Print every line of the material below exactly as it stands, but omit the pictures.

+-------+

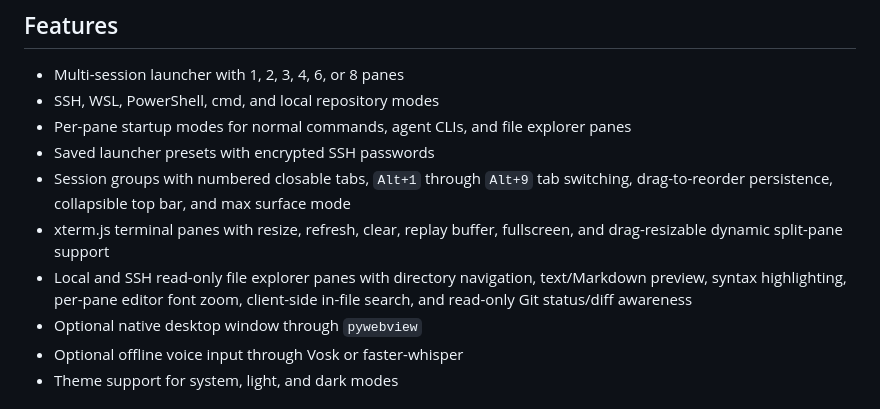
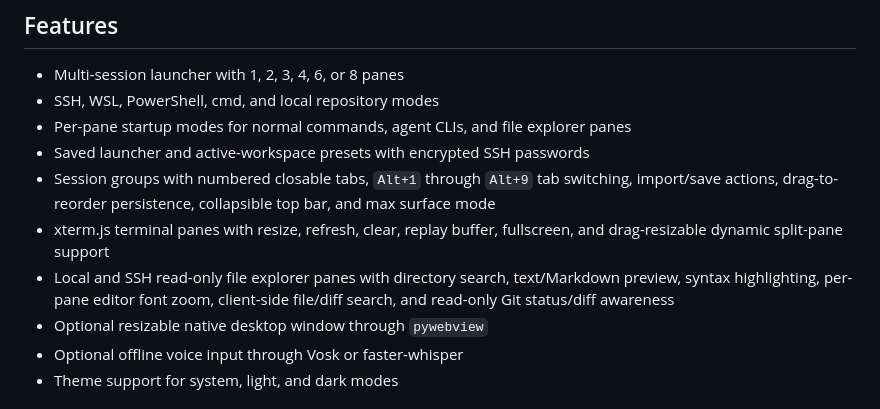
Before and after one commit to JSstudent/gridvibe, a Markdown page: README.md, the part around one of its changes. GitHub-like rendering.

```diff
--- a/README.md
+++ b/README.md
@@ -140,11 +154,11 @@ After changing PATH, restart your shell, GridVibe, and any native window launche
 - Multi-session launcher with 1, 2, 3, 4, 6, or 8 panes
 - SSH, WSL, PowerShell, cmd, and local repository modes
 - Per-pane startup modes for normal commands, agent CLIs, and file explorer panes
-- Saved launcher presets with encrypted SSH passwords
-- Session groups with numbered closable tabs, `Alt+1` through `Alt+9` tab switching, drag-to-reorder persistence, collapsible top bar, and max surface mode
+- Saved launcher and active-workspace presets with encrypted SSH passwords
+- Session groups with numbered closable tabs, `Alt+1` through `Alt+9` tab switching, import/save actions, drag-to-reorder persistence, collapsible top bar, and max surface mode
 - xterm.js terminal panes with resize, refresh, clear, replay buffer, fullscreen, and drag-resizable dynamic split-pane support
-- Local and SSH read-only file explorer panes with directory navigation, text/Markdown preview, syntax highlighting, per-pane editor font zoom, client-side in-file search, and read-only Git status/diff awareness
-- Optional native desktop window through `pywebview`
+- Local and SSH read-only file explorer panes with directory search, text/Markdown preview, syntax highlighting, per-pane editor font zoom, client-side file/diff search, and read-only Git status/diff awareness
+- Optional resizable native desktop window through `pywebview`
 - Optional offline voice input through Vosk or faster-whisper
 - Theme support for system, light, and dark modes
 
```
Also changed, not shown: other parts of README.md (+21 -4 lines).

+-------+

◆ Exercise response
Before and after one commit to JSstudent/gridvibe, a Markdown page: README.md, the part around one of its changes. GitHub-like rendering.

```diff
--- a/README.md
+++ b/README.md
@@ -140,11 +154,11 @@ After changing PATH, restart your shell, GridVibe, and any native window launche
 - Multi-session launcher with 1, 2, 3, 4, 6, or 8 panes
 - SSH, WSL, PowerShell, cmd, and local repository modes
 - Per-pane startup modes for normal commands, agent CLIs, and file explorer panes
-- Saved launcher presets with encrypted SSH passwords
-- Session groups with numbered closable tabs, `Alt+1` through `Alt+9` tab switching, drag-to-reorder persistence, collapsible top bar, and max surface mode
+- Saved launcher and active-workspace presets with encrypted SSH passwords
+- Session groups with numbered closable tabs, `Alt+1` through `Alt+9` tab switching, import/save actions, drag-to-reorder persistence, collapsible top bar, and max surface mode
 - xterm.js terminal panes with resize, refresh, clear, replay buffer, fullscreen, and drag-resizable dynamic split-pane support
-- Local and SSH read-only file explorer panes with directory navigation, text/Markdown preview, syntax highlighting, per-pane editor font zoom, client-side in-file search, and read-only Git status/diff awareness
-- Optional native desktop window through `pywebview`
+- Local and SSH read-only file explorer panes with directory search, text/Markdown preview, syntax highlighting, per-pane editor font zoom, client-side file/diff search, and read-only Git status/diff awareness
+- Optional resizable native desktop window through `pywebview`
 - Optional offline voice input through Vosk or faster-whisper
 - Theme support for system, light, and dark modes
 
```
Also changed, not shown: other parts of README.md (+21 -4 lines).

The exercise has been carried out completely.